_SUPPLIED DATA_
....

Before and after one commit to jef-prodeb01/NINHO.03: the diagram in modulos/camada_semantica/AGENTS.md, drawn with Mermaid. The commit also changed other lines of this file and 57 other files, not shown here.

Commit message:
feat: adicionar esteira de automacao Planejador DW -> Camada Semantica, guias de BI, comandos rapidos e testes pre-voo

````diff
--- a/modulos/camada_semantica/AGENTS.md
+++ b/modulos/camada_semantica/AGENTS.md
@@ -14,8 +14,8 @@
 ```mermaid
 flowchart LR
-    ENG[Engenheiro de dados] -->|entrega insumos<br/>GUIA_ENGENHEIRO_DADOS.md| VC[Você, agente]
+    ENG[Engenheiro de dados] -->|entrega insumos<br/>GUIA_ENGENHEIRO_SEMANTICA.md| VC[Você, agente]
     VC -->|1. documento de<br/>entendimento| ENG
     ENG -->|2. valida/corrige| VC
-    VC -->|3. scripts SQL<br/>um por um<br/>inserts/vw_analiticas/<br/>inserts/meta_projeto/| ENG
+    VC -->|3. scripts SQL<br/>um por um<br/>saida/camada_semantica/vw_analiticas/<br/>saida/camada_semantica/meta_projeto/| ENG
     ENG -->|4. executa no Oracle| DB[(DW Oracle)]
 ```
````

....

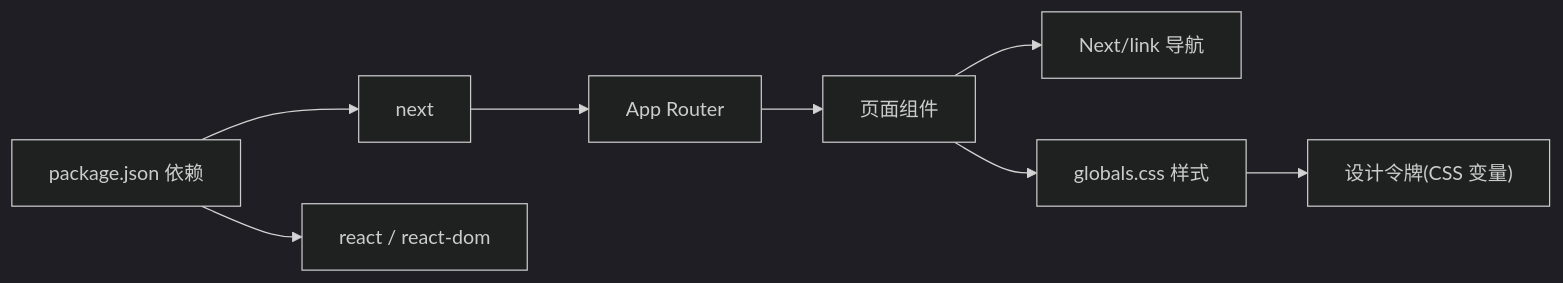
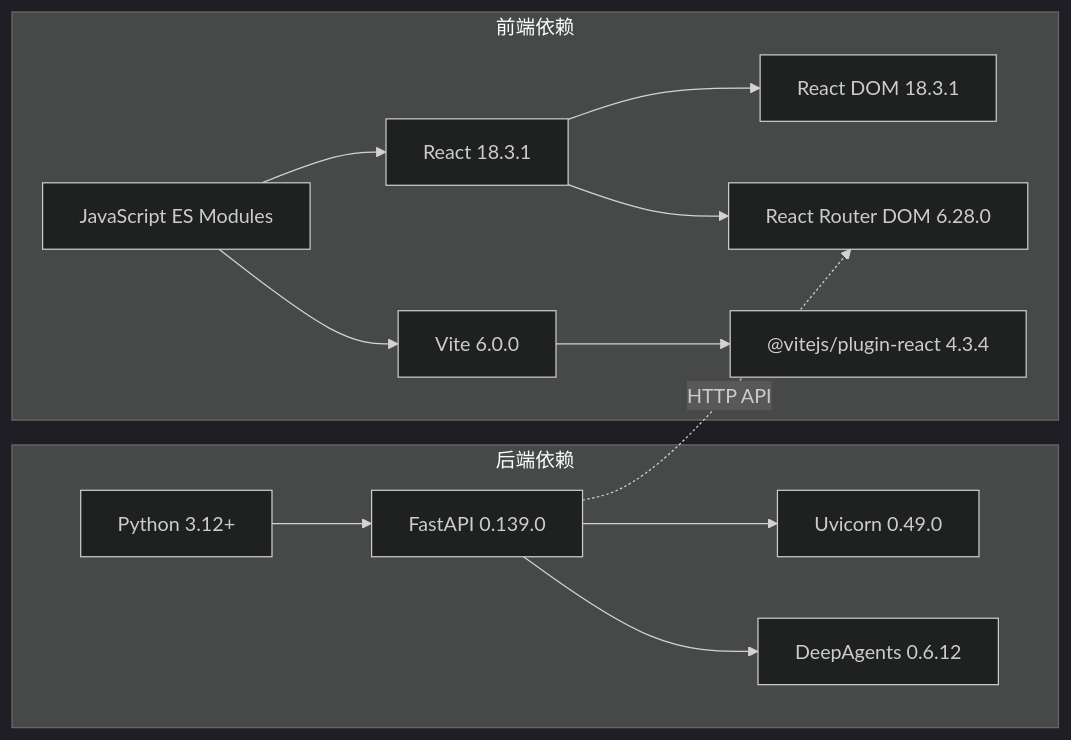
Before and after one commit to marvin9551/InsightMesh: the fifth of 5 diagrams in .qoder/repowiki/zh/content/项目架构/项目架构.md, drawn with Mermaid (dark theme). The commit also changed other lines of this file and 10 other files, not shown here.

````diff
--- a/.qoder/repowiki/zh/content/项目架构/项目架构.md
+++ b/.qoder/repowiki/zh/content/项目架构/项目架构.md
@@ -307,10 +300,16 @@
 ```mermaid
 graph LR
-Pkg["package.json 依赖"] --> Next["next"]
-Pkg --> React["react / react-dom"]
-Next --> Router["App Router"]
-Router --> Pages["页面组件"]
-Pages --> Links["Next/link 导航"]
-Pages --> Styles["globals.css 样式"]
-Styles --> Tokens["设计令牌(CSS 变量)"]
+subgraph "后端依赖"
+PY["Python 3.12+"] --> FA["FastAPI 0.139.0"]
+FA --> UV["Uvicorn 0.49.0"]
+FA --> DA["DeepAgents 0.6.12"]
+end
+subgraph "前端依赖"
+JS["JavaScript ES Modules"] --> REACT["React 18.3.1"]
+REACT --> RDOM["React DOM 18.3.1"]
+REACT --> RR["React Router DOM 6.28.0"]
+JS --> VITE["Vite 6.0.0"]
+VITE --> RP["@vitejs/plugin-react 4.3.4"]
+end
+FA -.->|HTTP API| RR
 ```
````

....

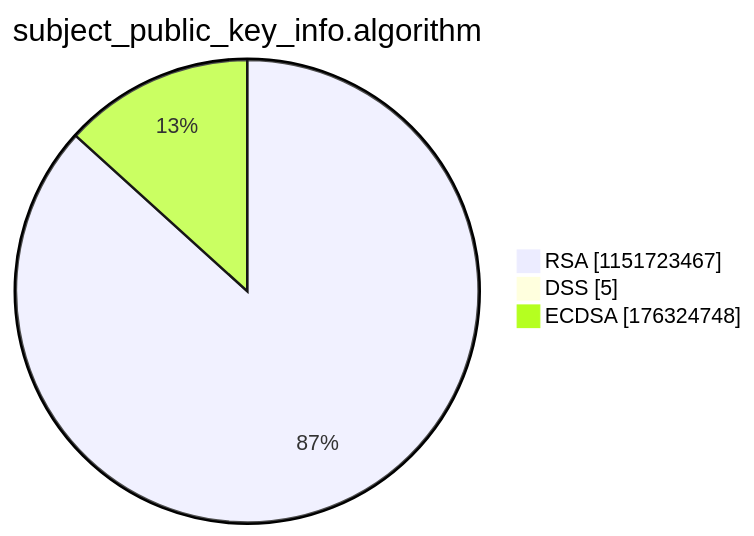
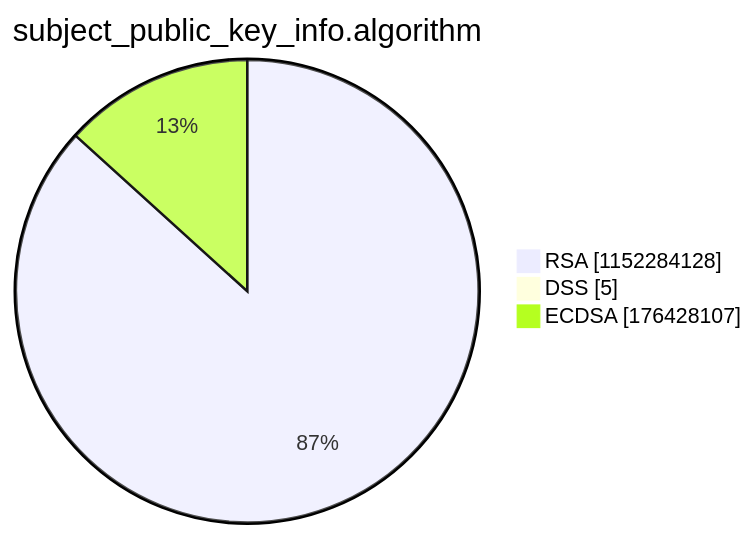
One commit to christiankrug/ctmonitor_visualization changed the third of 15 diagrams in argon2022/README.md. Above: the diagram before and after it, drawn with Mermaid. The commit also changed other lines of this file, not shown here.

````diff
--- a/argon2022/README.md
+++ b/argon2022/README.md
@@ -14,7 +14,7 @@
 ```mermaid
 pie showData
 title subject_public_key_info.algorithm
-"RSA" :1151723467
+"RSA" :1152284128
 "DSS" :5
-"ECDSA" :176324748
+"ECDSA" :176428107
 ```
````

....

_ABOUT THIS TASK_
Tally the lines of the listing that hold the string "Router", then reply with that number alone.

_OUTPUT FOR THIS EXERCISE_
3